[[ INFORMATION SUPPLIED, beginning ]]

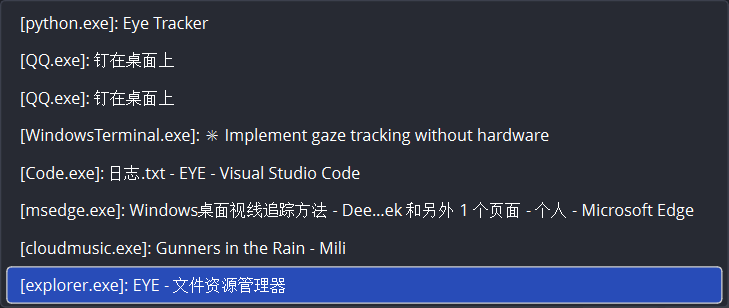
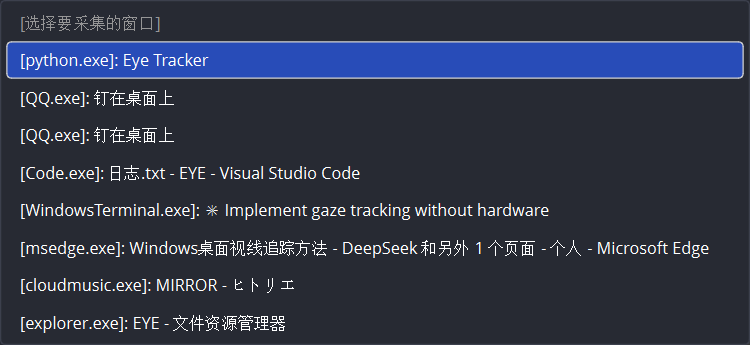
fix: CaptureWindow as QMainWindow for reliable OBS Window Capture detection

diff --git a/eye_tracker/widgets.py b/eye_tracker/widgets.py
@@ -2,8 +2,8 @@
 
 import math
 import ctypes
-from PySide6.QtWidgets import (QWidget, QPushButton, QLabel, QSlider,
-                                QVBoxLayout, QHBoxLayout)
+from PySide6.QtWidgets import (QWidget, QMainWindow, QPushButton, QLabel,
+                                QSlider, QVBoxLayout, QHBoxLayout)
 from PySide6.QtCore import Qt, QPointF, Signal
 from PySide6.QtGui import (QPainter, QColor, QRadialGradient,
                             QBrush, QFont, QPen)
@@ -129,24 +129,19 @@ class OverlayWindow(QWidget):
 
 
 # ═══════════════════════════════════════════════════════════════════
-# Capture 窗口 — 全屏黑底，供 OBS 色度键抠图
+# Capture 窗口 — OBS 窗口捕获用 (QMainWindow 确保可被枚举)
 # ═══════════════════════════════════════════════════════════════════
 
-class CaptureWindow(QWidget):
-    """OBS 捕捉用窗口：纯黑背景 + 光圈，色度键抠除黑色即可叠加。
-
-    使用普通窗口（非全屏无边框），OBS 窗口捕获后缩放至全屏即可。
-    """
+class CaptureWindow(QMainWindow):
+    """供 OBS 窗口捕获的黑底光圈窗口。使用 QMainWindow 确保出现在窗口列表。"""
 
     def __init__(self, geo):
         super().__init__()
         self._screen_w = geo.width()
         self._screen_h = geo.height()
-        # 普通窗口，OBS 能识别
         self.setWindowTitle("Eye Tracker - Capture")
         self.resize(960, 540)
-        self.move(100, 100)
-        self.setAutoFillBackground(True)
+        self.move(50, 50)
         self.setStyleSheet("background: #000000;")
         self._gx = geo.width() // 2
         self._gy = geo.height() // 2
@@ -156,10 +151,10 @@ class CaptureWindow(QWidget):
         self._tracking = False
 
     def paintEvent(self, event):
+        from PySide6.QtGui import QPainter
         p = QPainter(self)
         p.setRenderHint(QPainter.Antialiasing)
         if self._tracking:
-            # 将屏幕坐标缩放到窗口坐标
             sx = self._gx * (self.width() / self._screen_w)
             sy = self._gy * (self.height() / self._screen_h)
             svx = self._vx * (self.width() / self._screen_w)

diff --git a/eye_tracker/main.py b/eye_tracker/main.py
@@ -53,7 +53,6 @@ class App:
         else:
             self.main_window.status_label.setText("校准失败，请重试")
 
-        # 定时刷新主界面状态
         self._status_timer = QTimer()
         self._status_timer.timeout.connect(self._update_ui)
         self._status_timer.start(50)
@@ -74,11 +73,9 @@ class App:
         self.capture = CaptureWindow(screen_geo)
         self.engine.reset_position()
         self.tracking_active = True
-        self.overlay_visible = False
+        self.overlay_visible = True
         self.main_window.set_tracking_active(True)
         self.engine.gaze_updated.connect(self._on_gaze)
-        QApplication.processEvents()
-        self._toggle_overlay()  # 强制显示确保渲染
 
     def _stop_tracking(self):
         self.engine.gaze_updated.disconnect(self._on_gaze)
@@ -102,10 +99,10 @@ class App:
         was_tracking = self.tracking_active
         if was_tracking:
             self._stop_tracking()
-        self.engine.pause()              # 暂停 tick，保持摄像头存活
+        self.engine.pause()
         self.main_window.hide()
         run_calibration(self.engine)
-        self.engine.resume()             # 恢复 tick
+        self.engine.resume()
         calib_path = os.path.join(os.path.dirname(os.path.abspath(__file__)), "calibration.npz")
         if self.engine.has_calibration(calib_path):
             self.engine.load_calibration(calib_path)
@@ -114,7 +111,6 @@ class App:
             self._start_tracking()
 
     def _run_center_calibration(self):
-        """单点中心校准：注视屏幕中央 2.5 秒修正漂移。"""
         was_tracking = self.tracking_active
         if was_tracking:
             self._stop_tracking()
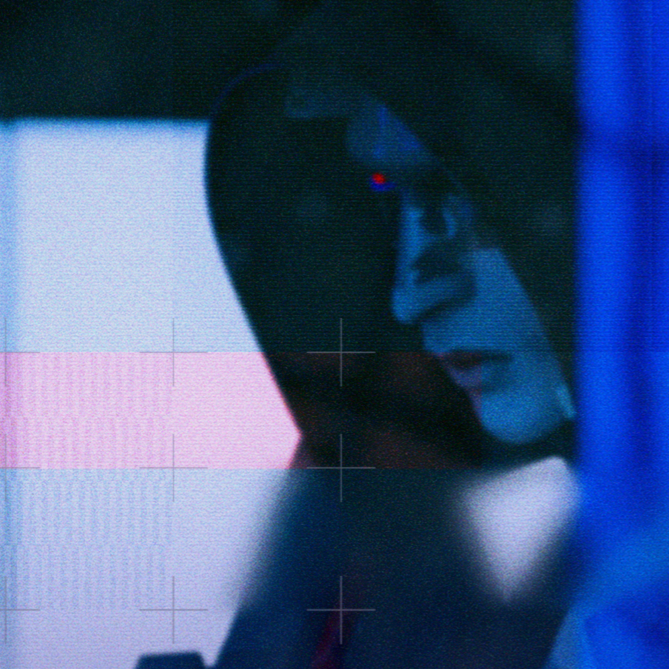
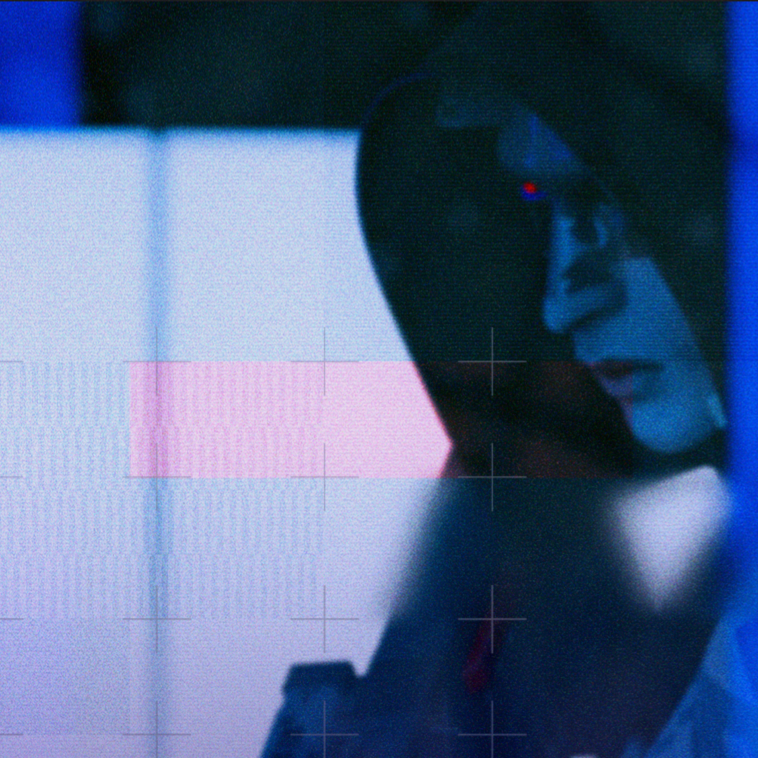
try again

diff --git a/martoninfinity/src/Components/Pages/Shells/ShellDetail.css b/martoninfinity/src/Components/Pages/Shells/ShellDetail.css
@@ -10,6 +10,9 @@
     display: flex;
     align-items: flex-start;
     gap: var(--space-2xl);
+    background: var(--color-darker-bg);
+    padding: 30px;
+    border-radius: 6px;
 }
 
 .shell-detail-sidebar {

[[ INFORMATION SUPPLIED, end ]]

WORK REQUEST
Across the data, find each line that has "class" in it and copy that line.

WRITTEN RESPONSE
@@ -129,24 +129,19 @@ class OverlayWindow(QWidget):
-class CaptureWindow(QWidget):
+class CaptureWindow(QMainWindow):
@@ -156,10 +151,10 @@ class CaptureWindow(QWidget):
@@ -53,7 +53,6 @@ class App:
@@ -74,11 +73,9 @@ class App:
@@ -102,10 +99,10 @@ class App:
@@ -114,7 +111,6 @@ class App:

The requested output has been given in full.